Be More Chill is being made into a movie; are you involved in that process at all? Who would you cast as Jeremy?

I’m working closely with screenwriter, Steve Pink (High Fidelity) as he develops Be More Chill into an amazing film. Right now, we’re talking about non-linear plot structures, meta explorations of “squipvision” (I’m sure you’re glad you asked). When it comes to casting, I have slightly more say than say, you. But I’d love to use the super sexy non-Michael Pitt male lead from the Dreamers, we could dork him out good.

How does having the level of interaction with your readers, whether through events, your website and blog or simply being so out there, affect you when you then sit down to write? Do you have a mental picture of your readers in your head as you write, or does that not enter the picture?

When I write, I write for myself, I look for stuff that makes me laugh and then when I read it over it makes me laugh again and I try to add stuff that makes me think. I trust that I’m common enough to come up with stuff that will resonate with my readers.

Can you walk me through your average day - when do you get up, what's your routine, how much of your day do you spend writing?

There is no such thing as an average day for me, my keychain has about 20 keys on it. I wake up in different places, I eat wherever/whenever I can, I hang with different people, some days I go to meetings, some days I do interviews, some days I’m at home with e-mail all day. Generally, I’m up by 9 am, for business purposes. I don’t have a set writing schedule, I write when I feel guilty for not writing.

What’s next for you?

I’m working on a new book, working closely with the Weitz Brothers (American Pie) as they bring Be More Chill closer to the silver screen. I also have an idea for a TV show, a non-profit project, and a killer Internet app. I want to do everything. Everything.

Best place to have sex in New York?

I’m not a connoisseur of public sex. I would say, the best place to have sex in NY would probably be in Donald Trump’s place, if you were banging Melania on the side. The place I’ve had sex that was most visible and embarrassing was in a theater during Shakespeare in Love.

Describe your perfect New York day.

The perfect NY day for me involves lots of biking, ideally you wake up with a smart, young women who is headed off to business school later in the week. Then you bike home, making whooping noises. Then you get to your house put on CDs and start fielding phone calls about what’s going on tonight. Then you write something about what you’ve seen.

Do you consider yourself a confirmed New Yorker, or do you see yourselfmoving at some point?

I definitely, definitely want to live somewhere besides NY – I’m thinking Barbados. NY kicks ass, but I love that word “well-traveled”. I would like to be able to meet people and tell them that I’m a well-traveled gentleman. And being well-traveled, that means actually living elsewhere, not so much from traveling.

Any words of advice for newly arrived New Yorkers?

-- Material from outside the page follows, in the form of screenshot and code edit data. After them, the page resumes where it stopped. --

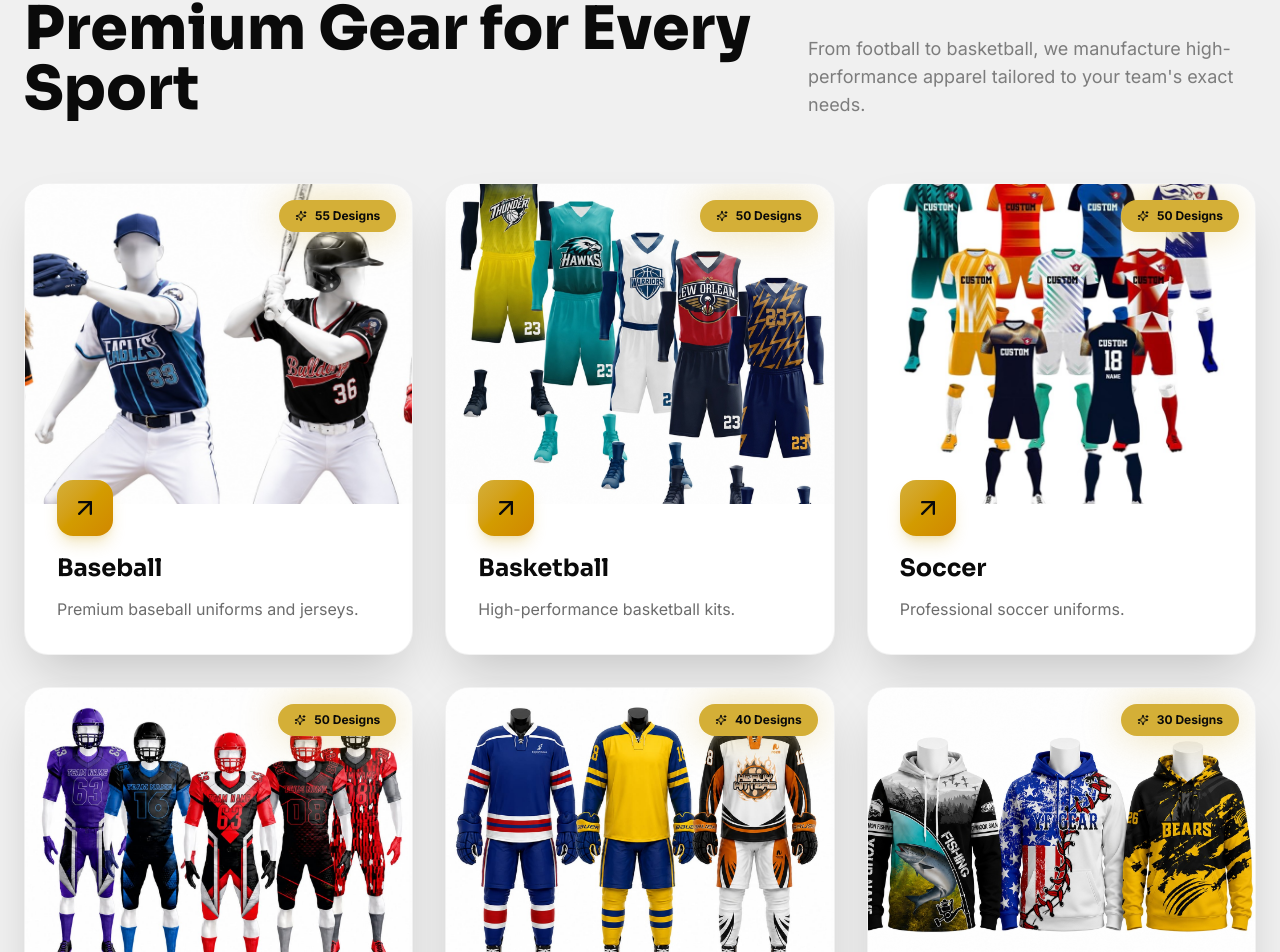
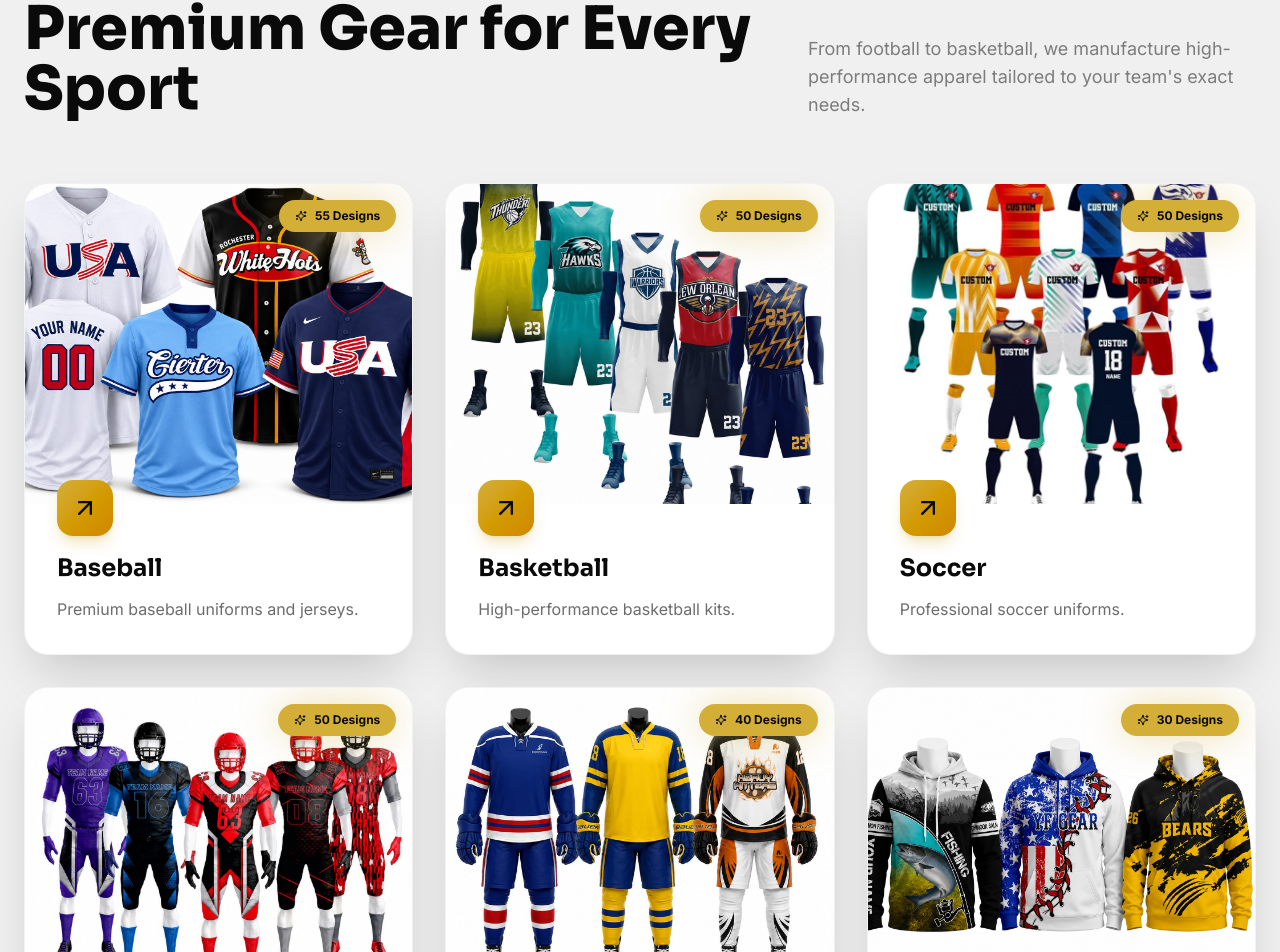
Before and after one commit to AzbakAli/sublime-sports-apparel1, a Next.js app: page / in a window 1280 px wide. Shown: the part 1194-2146 px from the top of the page. Built offline with nearby package versions, Linux system fonts and the light colour scheme.

Commit message:
baseball cover change

```diff
--- a/src/components/Products.tsx
+++ b/src/components/Products.tsx
@@ -3,7 +3,7 @@ import { motion } from "framer-motion";
 import { ArrowUpRight, Sparkles } from "lucide-react";
 
 const products = [
-  { title: "Baseball", desc: "Premium baseball uniforms and jerseys.", img: "/images/baseballcover.jpeg", count: "55 Designs", href: "/products/baseball" },
+  { title: "Baseball", desc: "Premium baseball uniforms and jerseys.", img: "/images/baseballcover1.jpeg", count: "55 Designs", href: "/products/baseball" },
   { title: "Basketball", desc: "High-performance basketball kits.", img: "/images/basketballcover.jpeg", count: "50 Designs", href: "/products/basketball" },
   { title: "Soccer", desc: "Professional soccer uniforms.", img: "/images/soccercover.jpeg", count: "50 Designs", href: "/products/soccer" },
   { title: "Football", desc: "Custom football jerseys and gear.", img: "/images/footballcover.jpeg", count: "50 Designs", href: "/products/football" },
```
Also changed, not shown: public/images/baseballcover1.jpeg (added).
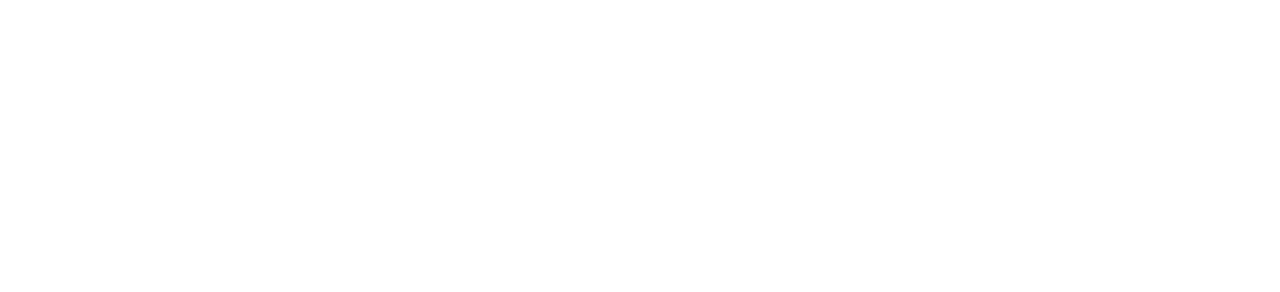
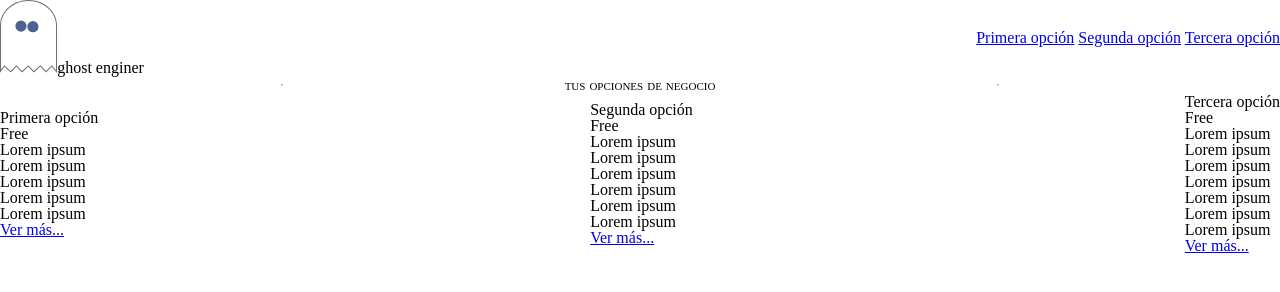
Before and after one commit to toniferraprofe/pruebaTresColumnasPrecios, a plain HTML site: page index.html in a window 1280 px wide. Drawn offline with Linux system fonts and the light colour scheme.

Commit message:
Esqueleto HTML creado. Estilos enlazados.Primeros toques de CSS para poder ver la página

```diff
--- a/css/style.css
+++ b/css/style.css
@@ -0,0 +1,16 @@
+.barraSuperior{
+    display:flex;
+    justify-content: space-between;
+    align-items: center;
+}
+.titulo{
+    display:flex;
+    justify-content: space-between;
+    align-items: center;
+    font-variant-caps: petite-caps;
+}
+.tresCajas{
+    display:flex;
+    justify-content: space-between;
+    align-items: center;
+}
--- a/index.html
+++ b/index.html
@@ -6,12 +6,72 @@
     <meta name="viewport" content="width=device-width, initial-scale=1.0">
     <meta http-equiv="X-UA-Compatible" content="ie=edge">
     <title>Header de Negocio</title>
+    <!-- Enlaces de estilos -->
+    <link rel="stylesheet" href="css/reset.css">
+    <link rel="stylesheet" href="css/style.css">
 </head>
 
 <body>
-    <header class="barraSuperior"></header>
-    <section></section>
+    <header class="barraSuperior">
+        <h1 class="barraSuperior__logotipo"><img src="_assets/iconos/Grupo 1.svg">ghost enginer</h1>
+        <nav class="barraSuperior__navegador">
+            <a class="barraSuperior__navegador__link1" href="#">Primera opción</a>
+            <a class="barraSuperior__navegador__link2" href="#">Segunda opción</a>
+            <a class="barraSuperior__navegador__link3" href="#">Tercera opción</a>
+        </nav>
+    </header>
 
+    <div class="container">
+        <section class="titulo">
+            <hr>
+            <h3>tus opciones de negocio</h3>
+            <hr>
+        </section>
+        <section class="tresCajas">
+            <article class="tresCajas__posicion1">
+                <ul>
+                    <li>Primera opción</li>
+                    <li>Free</li>
+                    <li>Lorem ipsum</li>
+                    <li>Lorem ipsum</li>
+                    <li>Lorem ipsum</li>
+                    <li>Lorem ipsum</li>
+                    <li>Lorem ipsum</li>
+                    <li></li>
+                    <li></li>
+                    <li><a href="#">Ver más...</a></li>
+                </ul>
+            </article>
+            <article class="tresCajas__posicion2">
+                    <ul>
+                            <li>Segunda opción</li>
+                            <li>Free</li>
+                            <li>Lorem ipsum</li>
+                            <li>Lorem ipsum</li>
+                            <li>Lorem ipsum</li>
+                            <li>Lorem ipsum</li>
+                            <li>Lorem ipsum</li>
+                            <li>Lorem ipsum</li>
+                            <li></li>
+                            <li><a href="#">Ver más...</a></li>
+                        </ul>
+            </article>
+            <article class="tresCajas__posicion3">
+                    <ul>
+                            <li>Tercera opción</li>
+                            <li>Free</li>
+                            <li>Lorem ipsum</li>
+                            <li>Lorem ipsum</li>
+                            <li>Lorem ipsum</li>
+                            <li>Lorem ipsum</li>
+                            <li>Lorem ipsum</li>
+                            <li>Lorem ipsum</li>
+                            <li>Lorem ipsum</li>
+                            <li><a href="#">Ver más...</a></li>
+                        </ul>
+            </article>
+        </section>
+    </div>
 </body>
 
 </html>
```
Also changed, not shown: _assets/iconos/Ghost.svg (added), _assets/iconos/Grupo 1.svg (added).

I have so much advice for newly arrived New Yorkers: 151 Rivington, L’Orange Bleu, bike, green Trojans, Washington Mutual, Brooklyn on Friday nights, Manhattan on Sunday & Monday, move quick, show up, Verizon.

Read more about Ned, squips and Be More Chill at NedVizzini.com.

-- Interview by Rachel Kramer Bussel